September 4, 2016

Place-making is among the more helpful definitions of what Architects do.  Had a conversation with a good friend this week, who knows our business well, and he still surprised me by dramatically miss-understanding our work.  So, let’s say that place-making is one of the first things we do, on the good days.

And there is a need for place, it’s desperate.  We’re always moving from one position to another, looking for place, it’s no less than a human condition.

I’ve been going to terrible coffee shops recently, the worst.  Been out of town for a few reasons, unfamiliar and inconvenient locations, or maybe it’s a sense of adventure.  I’m in one now.  It’s miserable.   Only paper cups.  Hard floors, flat paint, trim that doesn’t make sense, 2×4 lay-in prismatic lighting, round tables and miss-matched metal chairs.  I’ve changed tables twice.  The first open option was a too-large round table, right in the middle, next to the counter.  The second was by the window, but also next to the condiment station, microwave, and behind the bean grinders.  I’m now, embarrassingly, trying to use their “meeting room”, large TV and marker board, surrounded by walls that don’t go to the ceiling.  I haven’t escaped the conversations in the main room or the noise of the smoothie machine, but I’m less self-conscious, and there’s an available power outlet.

I’ve been in a surprising number of conversations recently about virtual reality, about synthetic environments, even alternate universes.  The most recent conversation was during the Express Permit Review for Volstead, an upcoming basement-bar.  Our design for the bar is all about place-making – it’s a large space, multiple thematic locations, hidden corners and choreographed pathways.  And while we’re actively working in the very local and actually built environment, our client is discussing the not-to-distant-future reality of the unreal.

We’ve moved our office files to the cloud.  I don’t buy CD’s anymore.  The intangible is becoming more present, more often.  We can work from anywhere, we can be entertained on the go, we can pray in our pajamas.   And yet, we keep looking for places, we need places.  We sit and we exist here and now, but we keep moving.

Architecture doesn’t happen without place.  Our work is defined by property lines and lease agreements.  And so, there’s always a source for the invention that we pursue.  Context, lawful occupation, and the site always exist.  Once we start, it’s easy to assume that we’re already done.  And, when I sit in a coffee shop like this, I think they stopped too soon.
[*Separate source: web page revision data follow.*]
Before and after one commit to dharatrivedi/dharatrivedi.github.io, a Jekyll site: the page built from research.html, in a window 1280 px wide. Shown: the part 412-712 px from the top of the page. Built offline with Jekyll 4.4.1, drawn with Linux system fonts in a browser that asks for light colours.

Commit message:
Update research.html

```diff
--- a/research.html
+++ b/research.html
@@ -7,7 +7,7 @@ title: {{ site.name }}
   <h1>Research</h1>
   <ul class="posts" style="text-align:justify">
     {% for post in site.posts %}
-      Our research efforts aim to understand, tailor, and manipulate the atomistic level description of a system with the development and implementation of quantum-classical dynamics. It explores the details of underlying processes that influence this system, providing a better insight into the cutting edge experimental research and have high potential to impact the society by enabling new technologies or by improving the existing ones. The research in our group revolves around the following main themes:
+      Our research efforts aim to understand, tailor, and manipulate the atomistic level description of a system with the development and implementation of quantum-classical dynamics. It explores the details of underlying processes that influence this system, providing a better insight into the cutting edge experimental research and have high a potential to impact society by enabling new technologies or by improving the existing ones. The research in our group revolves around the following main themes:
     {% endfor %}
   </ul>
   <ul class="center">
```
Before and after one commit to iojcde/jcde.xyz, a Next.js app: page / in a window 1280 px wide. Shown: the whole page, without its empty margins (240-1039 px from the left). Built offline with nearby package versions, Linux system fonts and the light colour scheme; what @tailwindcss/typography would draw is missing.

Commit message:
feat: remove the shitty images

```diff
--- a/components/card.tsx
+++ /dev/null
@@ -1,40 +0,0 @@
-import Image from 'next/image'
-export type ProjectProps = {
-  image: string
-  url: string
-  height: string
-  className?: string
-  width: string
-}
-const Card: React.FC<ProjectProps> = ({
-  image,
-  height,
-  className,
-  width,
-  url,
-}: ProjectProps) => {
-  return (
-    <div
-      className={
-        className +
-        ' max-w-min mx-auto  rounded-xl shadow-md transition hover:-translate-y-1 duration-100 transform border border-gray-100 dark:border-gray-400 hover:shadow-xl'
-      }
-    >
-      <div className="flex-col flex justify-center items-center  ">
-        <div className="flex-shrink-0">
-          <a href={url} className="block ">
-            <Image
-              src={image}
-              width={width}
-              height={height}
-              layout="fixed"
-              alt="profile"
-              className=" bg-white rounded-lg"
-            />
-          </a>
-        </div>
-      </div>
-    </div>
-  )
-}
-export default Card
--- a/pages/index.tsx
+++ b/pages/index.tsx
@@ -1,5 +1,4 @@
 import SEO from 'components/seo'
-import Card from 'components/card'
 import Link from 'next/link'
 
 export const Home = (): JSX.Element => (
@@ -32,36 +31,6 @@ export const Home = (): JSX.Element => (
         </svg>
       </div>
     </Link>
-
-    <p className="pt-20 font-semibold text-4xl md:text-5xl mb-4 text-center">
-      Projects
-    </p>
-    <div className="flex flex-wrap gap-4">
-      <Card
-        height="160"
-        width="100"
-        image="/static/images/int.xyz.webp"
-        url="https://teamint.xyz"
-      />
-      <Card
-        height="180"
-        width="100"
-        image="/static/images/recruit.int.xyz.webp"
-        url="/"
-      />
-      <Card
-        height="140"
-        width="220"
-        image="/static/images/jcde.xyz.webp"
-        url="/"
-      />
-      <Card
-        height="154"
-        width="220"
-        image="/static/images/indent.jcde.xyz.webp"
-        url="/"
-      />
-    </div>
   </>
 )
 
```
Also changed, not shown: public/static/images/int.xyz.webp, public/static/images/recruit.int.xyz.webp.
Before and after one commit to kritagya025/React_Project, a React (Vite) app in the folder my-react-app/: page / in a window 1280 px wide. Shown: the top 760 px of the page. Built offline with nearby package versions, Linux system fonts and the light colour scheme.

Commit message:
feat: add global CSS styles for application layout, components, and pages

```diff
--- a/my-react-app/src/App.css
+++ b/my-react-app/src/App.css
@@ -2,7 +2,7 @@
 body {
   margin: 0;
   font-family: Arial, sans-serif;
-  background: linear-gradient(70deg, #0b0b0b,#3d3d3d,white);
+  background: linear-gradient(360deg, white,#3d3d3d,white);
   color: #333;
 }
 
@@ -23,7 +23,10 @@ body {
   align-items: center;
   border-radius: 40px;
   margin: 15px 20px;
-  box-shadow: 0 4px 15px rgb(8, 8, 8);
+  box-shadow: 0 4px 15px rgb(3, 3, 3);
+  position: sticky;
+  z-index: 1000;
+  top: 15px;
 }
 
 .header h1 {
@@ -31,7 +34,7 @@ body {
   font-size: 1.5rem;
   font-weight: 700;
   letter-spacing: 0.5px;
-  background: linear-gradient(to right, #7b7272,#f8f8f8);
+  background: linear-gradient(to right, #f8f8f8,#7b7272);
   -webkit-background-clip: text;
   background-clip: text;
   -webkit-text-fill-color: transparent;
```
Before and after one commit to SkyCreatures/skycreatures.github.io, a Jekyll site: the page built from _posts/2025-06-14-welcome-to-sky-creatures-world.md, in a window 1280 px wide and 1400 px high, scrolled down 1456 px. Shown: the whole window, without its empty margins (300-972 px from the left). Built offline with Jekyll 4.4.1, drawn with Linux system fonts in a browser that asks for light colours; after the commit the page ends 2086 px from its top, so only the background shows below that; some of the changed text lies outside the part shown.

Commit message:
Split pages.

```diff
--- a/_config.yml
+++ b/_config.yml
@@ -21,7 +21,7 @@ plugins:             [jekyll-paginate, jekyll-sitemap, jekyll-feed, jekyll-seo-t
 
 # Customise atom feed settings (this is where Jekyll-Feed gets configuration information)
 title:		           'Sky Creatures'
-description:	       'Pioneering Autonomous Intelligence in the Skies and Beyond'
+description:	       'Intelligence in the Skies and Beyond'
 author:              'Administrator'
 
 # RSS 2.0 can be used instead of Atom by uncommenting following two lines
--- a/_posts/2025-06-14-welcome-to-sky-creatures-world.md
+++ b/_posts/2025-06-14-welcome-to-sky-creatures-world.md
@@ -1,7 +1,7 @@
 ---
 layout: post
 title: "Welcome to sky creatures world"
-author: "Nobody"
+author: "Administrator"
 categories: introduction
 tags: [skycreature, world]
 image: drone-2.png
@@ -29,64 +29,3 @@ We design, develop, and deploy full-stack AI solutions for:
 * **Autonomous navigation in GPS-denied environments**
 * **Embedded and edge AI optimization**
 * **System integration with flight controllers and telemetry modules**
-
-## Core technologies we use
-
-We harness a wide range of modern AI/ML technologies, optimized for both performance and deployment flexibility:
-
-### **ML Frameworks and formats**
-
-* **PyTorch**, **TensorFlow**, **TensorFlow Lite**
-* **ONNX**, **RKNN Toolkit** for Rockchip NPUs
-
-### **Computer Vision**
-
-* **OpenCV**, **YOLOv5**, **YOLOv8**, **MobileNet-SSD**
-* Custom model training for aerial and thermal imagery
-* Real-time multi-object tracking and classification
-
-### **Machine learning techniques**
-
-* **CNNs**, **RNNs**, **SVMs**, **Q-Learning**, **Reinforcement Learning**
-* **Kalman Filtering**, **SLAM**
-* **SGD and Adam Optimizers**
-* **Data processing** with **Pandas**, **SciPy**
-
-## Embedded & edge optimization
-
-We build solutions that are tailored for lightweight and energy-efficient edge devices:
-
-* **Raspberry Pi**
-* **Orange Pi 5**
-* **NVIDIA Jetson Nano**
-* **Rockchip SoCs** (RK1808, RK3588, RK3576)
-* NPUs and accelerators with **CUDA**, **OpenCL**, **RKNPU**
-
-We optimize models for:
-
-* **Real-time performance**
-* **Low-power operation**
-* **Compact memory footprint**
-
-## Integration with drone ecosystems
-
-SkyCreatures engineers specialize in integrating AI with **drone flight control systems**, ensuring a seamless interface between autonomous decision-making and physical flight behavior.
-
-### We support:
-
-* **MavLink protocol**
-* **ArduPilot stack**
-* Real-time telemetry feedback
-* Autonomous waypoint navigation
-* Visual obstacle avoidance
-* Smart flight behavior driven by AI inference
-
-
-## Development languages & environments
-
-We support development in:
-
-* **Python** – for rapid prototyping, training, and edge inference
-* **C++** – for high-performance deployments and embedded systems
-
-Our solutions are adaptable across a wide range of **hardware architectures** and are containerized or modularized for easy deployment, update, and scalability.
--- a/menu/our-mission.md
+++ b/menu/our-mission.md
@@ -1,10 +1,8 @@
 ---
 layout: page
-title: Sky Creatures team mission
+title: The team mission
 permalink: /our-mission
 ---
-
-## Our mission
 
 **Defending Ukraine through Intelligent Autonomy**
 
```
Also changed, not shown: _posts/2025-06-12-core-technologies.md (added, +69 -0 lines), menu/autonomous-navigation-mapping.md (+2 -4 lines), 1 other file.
We have three projects in the office now that are only about place.  One is a property we’re pursuing without a client, just an empty space.  We’re compelled by parking lots.  And it’s leading to conversations.  This is how we get a lot of our new work, this is how we meet people and stay ahead of the market.  These are the questions we want to answer and the commissions we want to earn.

The second is a pavilion in a garden, on borrowed land.  It’s about shelter, it’s about serving needs, it’s a landmark in a transient neighborhood.  We had a long conversation about whether it could or should be movable, about how it could be demountable and relocated when the time came.  We talked with the property owner about whether we could install concrete footings.  We anticipate development that will surround our small construction, but the project is about locating ourselves here to serve the needs we see now.

And the third project is the most profound, the one I’ve been most cautious to advertise, the one that cuts to the core of what I think place could be.  On the first Saturday of each month, I’ve been meeting with a property owner and other engineers, around a concrete table outside, in an alcove built into the granite hill of a private backyard.  Mark serves warm coffee from a thermos, and hard-boiled eggs.  We’re imagining a chapel, an enduring sacred place.  When we first learned about architecture, about the cathedrals and civic monuments, these are the places that we discovered, places that were built over generations, that have endured for centuries.  We’re starting to plan to carve it out of the rock now.  And today in this unfinished under-purposed misfit room, while the enthusiastic air conditioning burns my arms, while I listen to other people talking on their phones in multiple conversations, on a Sunday afternoon, that’s the place I imagine more.

To sit in this room, it’s right to be discontent.  We long for better places, for specific places, we need them and we move to find them.